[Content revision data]
○ ○ ○ ○ ○ ○ ○
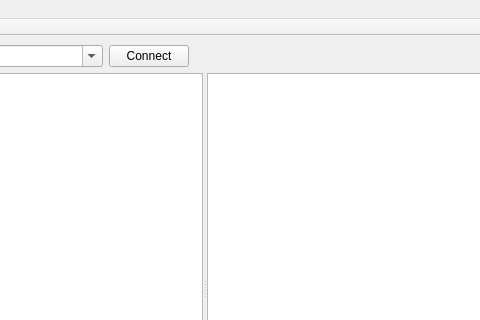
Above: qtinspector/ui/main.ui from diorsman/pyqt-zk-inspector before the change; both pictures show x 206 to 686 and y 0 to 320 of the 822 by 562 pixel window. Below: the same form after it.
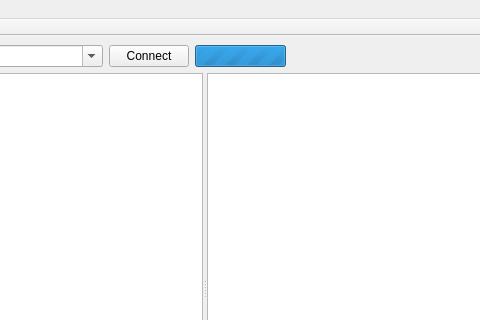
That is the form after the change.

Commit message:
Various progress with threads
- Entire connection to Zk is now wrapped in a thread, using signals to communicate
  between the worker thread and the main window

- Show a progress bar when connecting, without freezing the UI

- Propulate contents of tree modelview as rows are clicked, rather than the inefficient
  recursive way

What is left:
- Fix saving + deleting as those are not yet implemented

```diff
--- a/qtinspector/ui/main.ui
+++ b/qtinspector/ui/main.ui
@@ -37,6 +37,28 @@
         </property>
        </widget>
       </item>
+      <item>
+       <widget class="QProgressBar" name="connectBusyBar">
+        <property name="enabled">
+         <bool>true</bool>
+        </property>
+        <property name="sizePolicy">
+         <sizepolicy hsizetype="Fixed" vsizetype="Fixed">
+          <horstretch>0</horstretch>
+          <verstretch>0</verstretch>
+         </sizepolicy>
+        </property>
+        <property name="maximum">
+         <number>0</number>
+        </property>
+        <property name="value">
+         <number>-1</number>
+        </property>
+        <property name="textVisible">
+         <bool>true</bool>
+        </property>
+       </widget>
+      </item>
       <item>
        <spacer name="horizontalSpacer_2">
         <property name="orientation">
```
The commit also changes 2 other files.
○ ○ ○ ○ ○ ○ ○
Return the number of lines in the records holding the string "after", without any other words.

» **Exercise output**
2